He said the report which was signed by all members on the Committee but him, was anaemic and lacked substance, and should not have been given any attention by Parliament.

According to the report, three senior police officers, COP Alex George Mensah, Supt., George Lysander Asare and Supt. Emmanuel Eric Gyebi, breached the regulations of the Ghana Police Service, saying the officers misconducted themselves.

It further stipulated that sanctions be given to the officers in accordance with the police disciplinary procedure.

Debating the document in Parliament Wednesday, July 10, 2024, Mr. Atta Akyea indicated that the document lacked logical foundation and should be rejected by the House.

He said admitting the report will reduce the House of Legislature into a conveyor belt, explaining that the committee was supposed to have delved deeper into some issues that came before it.

“I want to submit with the greatest of respect that this report reduced parliament and the good committee of parliament to a conveyor belt that anything they drop on it should go. You do not just listen to people who come before a committee and that will bring you to a conclusion of the matter. You delve into the matters. A committee of parliament is not a conveyor belt. They’re supposed to delve into this matter. And on that showing, this report is so anaemic.”

“It lacks substance for plenary to find, with the greatest of respect any decision on it and to uphold this report. Yes. And I urge this House to reject this report because there is no foundation of evidence for this report.
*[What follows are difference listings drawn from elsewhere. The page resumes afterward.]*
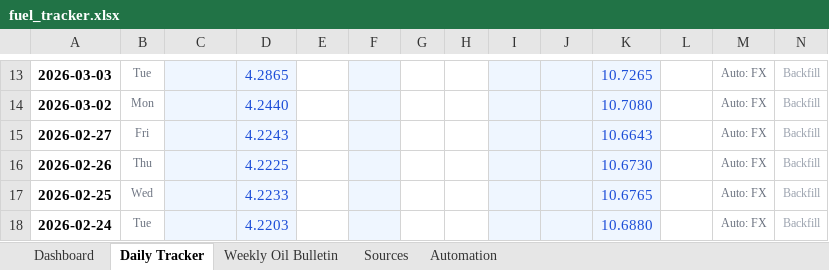
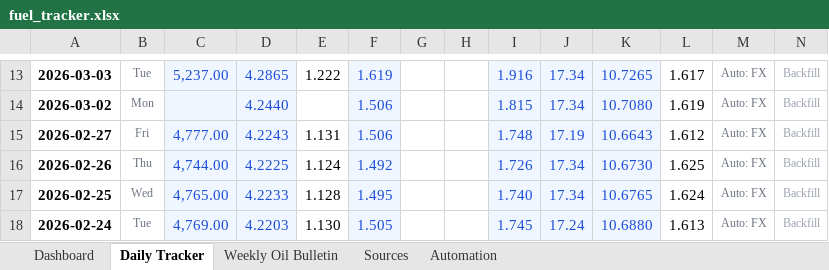
Before and after one commit to harkis123/Fuel-Tracker, an Excel workbook: fuel_tracker.xlsx, sheet Daily Tracker, drawn as a sheet; only a part is shown, gaps mark what is left out; values as stored, in another font and other column widths than the file's, no borders; conditional formats not drawn; the diff covers the shown part only; the diff names each change by its address in the sheet, - before the commit and + after, or states it on an @@ line.

```diff
--- a/fuel_tracker.xlsx (sheet Daily Tracker)
+++ b/fuel_tracker.xlsx (sheet Daily Tracker)
-C13: (empty)
+C13: 5,237.00
-E13: (empty)
+E13: 1.222
-F13: (empty)
+F13: 1.619
-I13: (empty)
+I13: 1.916
-J13:J14: (empty)
+J13:J14: 17.34
-L13: (empty)
+L13: 1.617
-F14:F15: (empty)
+F14:F15: 1.506
-I14: (empty)
+I14: 1.815
-L14: (empty)
+L14: 1.619
-C15: (empty)
+C15: 4,777.00
-E15: (empty)
+E15: 1.131
-I15: (empty)
+I15: 1.748
-J15: (empty)
+J15: 17.19
-L15: (empty)
+L15: 1.612
-C16: (empty)
+C16: 4,744.00
-E16: (empty)
+E16: 1.124
-F16: (empty)
+F16: 1.492
-I16: (empty)
+I16: 1.726
-J16:J17: (empty)
+J16:J17: 17.34
-L16: (empty)
+L16: 1.625
-C17: (empty)
+C17: 4,765.00
-E17: (empty)
+E17: 1.128
-F17: (empty)
+F17: 1.495
-I17: (empty)
+I17: 1.740
-L17: (empty)
+L17: 1.624
-C18: (empty)
+C18: 4,769.00
-E18: (empty)
+E18: 1.130
-F18: (empty)
+F18: 1.505
-I18: (empty)
+I18: 1.745
-J18: (empty)
+J18: 17.24
-L18: (empty)
+L18: 1.613
```
Also changed, not shown: 108 edited cells elsewhere in this sheet, sheet Dashboard, charts or pictures.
And we shouldn’t make a resolution based on such an anaemic report,” he stated.

In reaction, Vice Chairman of the ad hoc committee, James Agalga noted that the comments by Mr. Atta Akyea were a gross misrepresentation of the facts of the report.

“Mr Speaker, quite a number of issues have been raised, which constitutes a gross misrepresentation of the facts and of the report…in the course of the committee’s deliberations, the chairman had the opportunity to raise the arguments that he has canvassed before this house this evening that we could not elevate conspiracy to the level of our criminal jurisprudence under section 23 of the Criminal and other Offences Act and we all agreed as a result of that intervention,” he stated.

“Mr Speaker, if you look at the report, we did not use the definition of conspiracy under section 23 of the Criminal and Other Offenses Act. We borrowed the dictionary meaning of conspiracy and dealt with the matter as such,” he added.

Meanwhile, the report was adopted by the House, and the Speaker directed that it be submitted to the President.

Parliament adopts report of Adhoc Committee that probed IGP leaked tape